Use of a psychoactive drug to induce an altered state of consciousness either for pleasure or for some other casual purpose or pastime by modifying the perceptions, feelings, and emotions of the user.

Adriaen Brouwer, TheSmokers (1636)
Edgar Degas, L'Absinthe (1876)
Bhang eaters from India c. 1790. Bhang is an edible preparation of cannabis native to the Indian subcontinent. It has been used in food and drink as early as 1000 BCE by Hindus in ancient India.
A man smoking cannabis in Kolkata, India
A rational harm assessment of drugs<ref>{{Cite journal|last1=Blakemore|first1=Colin|last2=Saulsbury|first2=William|last3=King|first3=Leslie A.|last4=Nutt|first4=David|date=2007-03-24|title=Development of a rational scale to assess the harm of drugs of potential misuse|url=https://www.thelancet.com/journals/lancet/article/PIIS0140-6736(07)60464-4/abstract|journal=The Lancet|language=en|volume=369|issue=9566|pages=1047–1053|doi=10.1016/S0140-6736(07)60464-4|issn=0140-6736|pmid=17382831|s2cid=5903121}}</ref>
This 1914 photo shows intoxicated men at a sobering-up room
alt=A chart showing dependence potential versus safety ratio.|An analysis of the dangers of drugs<ref>{{Cite book|url=https://books.google.com/books?id=xpZhjBuDkuwC&pg=PA149|title=Drugs and Society: U.S. Public Policy|last=Fish|first=Jefferson M.|date=2006|publisher=Rowman & Littlefield|isbn=9780742542457|language=en}}</ref>
Total recorded alcohol per capita consumption (15+), in liters of pure alcohol
Caffeinated alcoholic beverages, such as Vodka Red Bull, are widespread and legal routes of administration for multiple drugs.
Insufflation of powdered drug
Injection of heroin
Cocaine is a commonly used stimulant
alt=A chart showing relative drug harm.|A chart showing relative drug harm.

What controlled substances are considered generally unlawful to possess varies by country, but usually includes methamphetamine, heroin, cocaine, LSD, psilocybin mushrooms, MDMA, Lean, and club drugs.

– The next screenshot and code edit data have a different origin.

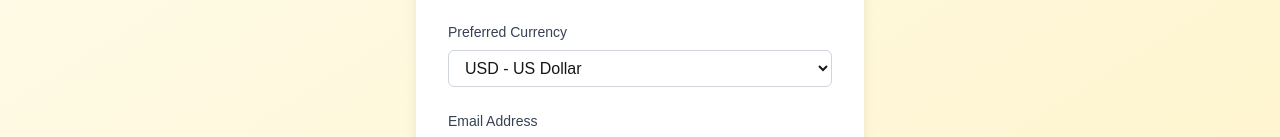
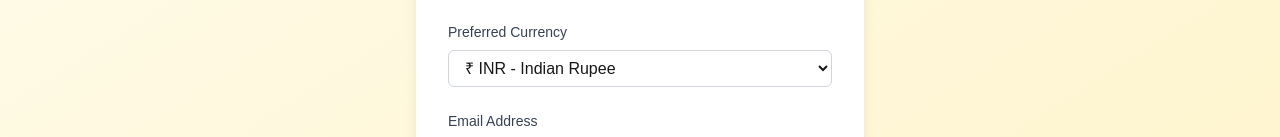
Before and after one commit to amnamunir795/Fin-Valora, a Next.js app: page /signup in a window 1280 px wide. Shown: the part 248-385 px from the top of the page. Built offline with nearby package versions, Linux system fonts and the light colour scheme.

Commit message:
add currency change

```diff
--- a/models/User.js
+++ b/models/User.js
@@ -35,11 +35,11 @@ const UserSchema = new mongoose.Schema({
     type: String,
     required: [true, 'Currency is required'],
     enum: [
-      'USD', 'EUR', 'GBP', 'CAD', 'AUD', 'JPY', 'CHF', 'CNY',
-      'INR', 'BRL', 'MXN', 'SGD', 'NZD', 'ZAR', 'SEK', 'NOK',
-      'DKK', 'PLN', 'CZK', 'HUF'
+      'INR', 'CNY', 'JPY', 'KRW', 'SGD', 'HKD', 'THB', 'MYR',
+      'IDR', 'PHP', 'VND', 'TWD', 'PKR', 'BDT', 'LKR', 'NPR',
+      'MMK', 'KHR', 'LAK', 'BND'
     ],
-    default: 'USD'
+    default: 'INR'
   },
   isActive: {
     type: Boolean,
--- a/pages/index.js
+++ b/pages/index.js
@@ -1,5 +1,6 @@
 import { useRouter } from "next/router";
 import { useEffect, useState } from "react";
+import { getFormattedCurrency } from "../utils/currency";
 
 export default function Home() {
   const MyName = "Amna";
@@ -78,7 +79,7 @@ export default function Home() {
               {user ? (
                 <>
                   <span className="text-gray-700">
-                    Welcome, {user.firstName}! ({user.currency})
+                    Welcome, {user.firstName}! ({getFormattedCurrency(user.currency)})
                   </span>
                   <button
                     onClick={handleLogout}
@@ -117,7 +118,7 @@ export default function Home() {
               <h3 className="font-medium text-gray-800 mb-2">Your Profile:</h3>
               <p><strong>Name:</strong> {user.fullName}</p>
               <p><strong>Email:</strong> {user.email}</p>
-              <p><strong>Currency:</strong> {user.currency}</p>
+              <p><strong>Currency:</strong> {getFormattedCurrency(user.currency)}</p>
               <p><strong>Member since:</strong> {new Date(user.createdAt).toLocaleDateString()}</p>
             </div>
           ) : (
--- a/pages/signup/index.js
+++ b/pages/signup/index.js
@@ -9,7 +9,7 @@ export default function SignUp() {
     email: "",
     password: "",
     confirmPassword: "",
-    currency: "USD",
+    currency: "INR",
   });
   const [errors, setErrors] = useState({});
   const [isLoading, setIsLoading] = useState(false);
@@ -187,26 +187,26 @@ export default function SignUp() {
               }`}
             >
               <option value="">Select Currency</option>
-              <option value="USD">USD - US Dollar</option>
-              <option value="EUR">EUR - Euro</option>
-              <option value="GBP">GBP - British Pound</option>
-              <option value="CAD">CAD - Canadian Dollar</option>
-              <option value="AUD">AUD - Australian Dollar</option>
-              <option value="JPY">JPY - Japanese Yen</option>
-              <option value="CHF">CHF - Swiss Franc</option>
-              <option value="CNY">CNY - Chinese Yuan</option>
-              <option value="INR">INR - Indian Rupee</option>
-              <option value="BRL">BRL - Brazilian Real</option>
-              <option value="MXN">MXN - Mexican Peso</option>
-              <option value="SGD">SGD - Singapore Dollar</option>
-              <option value="NZD">NZD - New Zealand Dollar</option>
-              <option value="ZAR">ZAR - South African Rand</option>
-              <option value="SEK">SEK - Swedish Krona</option>
-              <option value="NOK">NOK - Norwegian Krone</option>
-              <option value="DKK">DKK - Danish Krone</option>
-              <option value="PLN">PLN - Polish Zloty</option>
-              <option value="CZK">CZK - Czech Koruna</option>
-              <option value="HUF">HUF - Hungarian Forint</option>
+              <option value="INR">₹ INR - Indian Rupee</option>
+              <option value="CNY">¥ CNY - Chinese Yuan</option>
+              <option value="JPY">¥ JPY - Japanese Yen</option>
+              <option value="KRW">₩ KRW - South Korean Won</option>
+              <option value="SGD">S$ SGD - Singapore Dollar</option>
+              <option value="HKD">HK$ HKD - Hong Kong Dollar</option>
+              <option value="THB">฿ THB - Thai Baht</option>
+              <option value="MYR">RM MYR - Malaysian Ringgit</option>
+              <option value="IDR">Rp IDR - Indonesian Rupiah</option>
+              <option value="PHP">₱ PHP - Philippine Peso</option>
+              <option value="VND">₫ VND - Vietnamese Dong</option>
+              <option value="TWD">NT$ TWD - Taiwan Dollar</option>
+              <option value="PKR">₨ PKR - Pakistani Rupee</option>
+              <option value="BDT">৳ BDT - Bangladeshi Taka</option>
+              <option value="LKR">Rs LKR - Sri Lankan Rupee</option>
+              <option value="NPR">Rs NPR - Nepalese Rupee</option>
+              <option value="MMK">K MMK - Myanmar Kyat</option>
+              <option value="KHR">៛ KHR - Cambodian Riel</option>
+              <option value="LAK">₭ LAK - Lao Kip</option>
+              <option value="BND">B$ BND - Brunei Dollar</option>
             </select>
             {errors.currency && (
               <p className="mt-1 text-sm text-red-600">{errors.currency}</p>
--- /dev/null
+++ b/utils/currency.js
@@ -0,0 +1,63 @@
+// Currency symbols mapping for Asian currencies
+export const currencySymbols = {
+  INR: '₹',
+  CNY: '¥',
+  JPY: '¥',
+  KRW: '₩',
+  SGD: 'S$',
+  HKD: 'HK$',
+  THB: '฿',
+  MYR: 'RM',
+  IDR: 'Rp',
+  PHP: '₱',
+  VND: '₫',
+  TWD: 'NT$',
+  PKR: '₨',
+  BDT: '৳',
+  LKR: 'Rs',
+  NPR: 'Rs',
+  MMK: 'K',
+  KHR: '៛',
+  LAK: '₭',
+  BND: 'B$'
+};
+
+// Get currency symbol by currency code
+export const getCurrencySymbol = (currencyCode) => {
+  return currencySymbols[currencyCode] || currencyCode;
+};
+
+// Get formatted currency display (symbol + code)
+export const getFormattedCurrency = (currencyCode) => {
+  const symbol = getCurrencySymbol(currencyCode);
+  return `${symbol} ${currencyCode}`;
+};
+
+// Currency names mapping
+export const currencyNames = {
+  INR: 'Indian Rupee',
+  CNY: 'Chinese Yuan',
+  JPY: 'Japanese Yen',
+  KRW: 'South Korean Won',
+  SGD: 'Singapore Dollar',
+  HKD: 'Hong Kong Dollar',
+  THB: 'Thai Baht',
+  MYR: 'Malaysian Ringgit',
+  IDR: 'Indonesian Rupiah',
+  PHP: 'Philippine Peso',
+  VND: 'Vietnamese Dong',
+  TWD: 'Taiwan Dollar',
+  PKR: 'Pakistani Rupee',
+  BDT: 'Bangladeshi Taka',
+  LKR: 'Sri Lankan Rupee',
+  NPR: 'Nepalese Rupee',
+  MMK: 'Myanmar Kyat',
+  KHR: 'Cambodian Riel',
+  LAK: 'Lao Kip',
+  BND: 'Brunei Dollar'
+};
+
+// Get full currency name
+export const getCurrencyName = (currencyCode) => {
+  return currencyNames[currencyCode] || currencyCode;
+};
```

Quaaludes: A popular club drug in the 1970s. No longer prescribed or manufactured in many countries but remains popular in South Africa.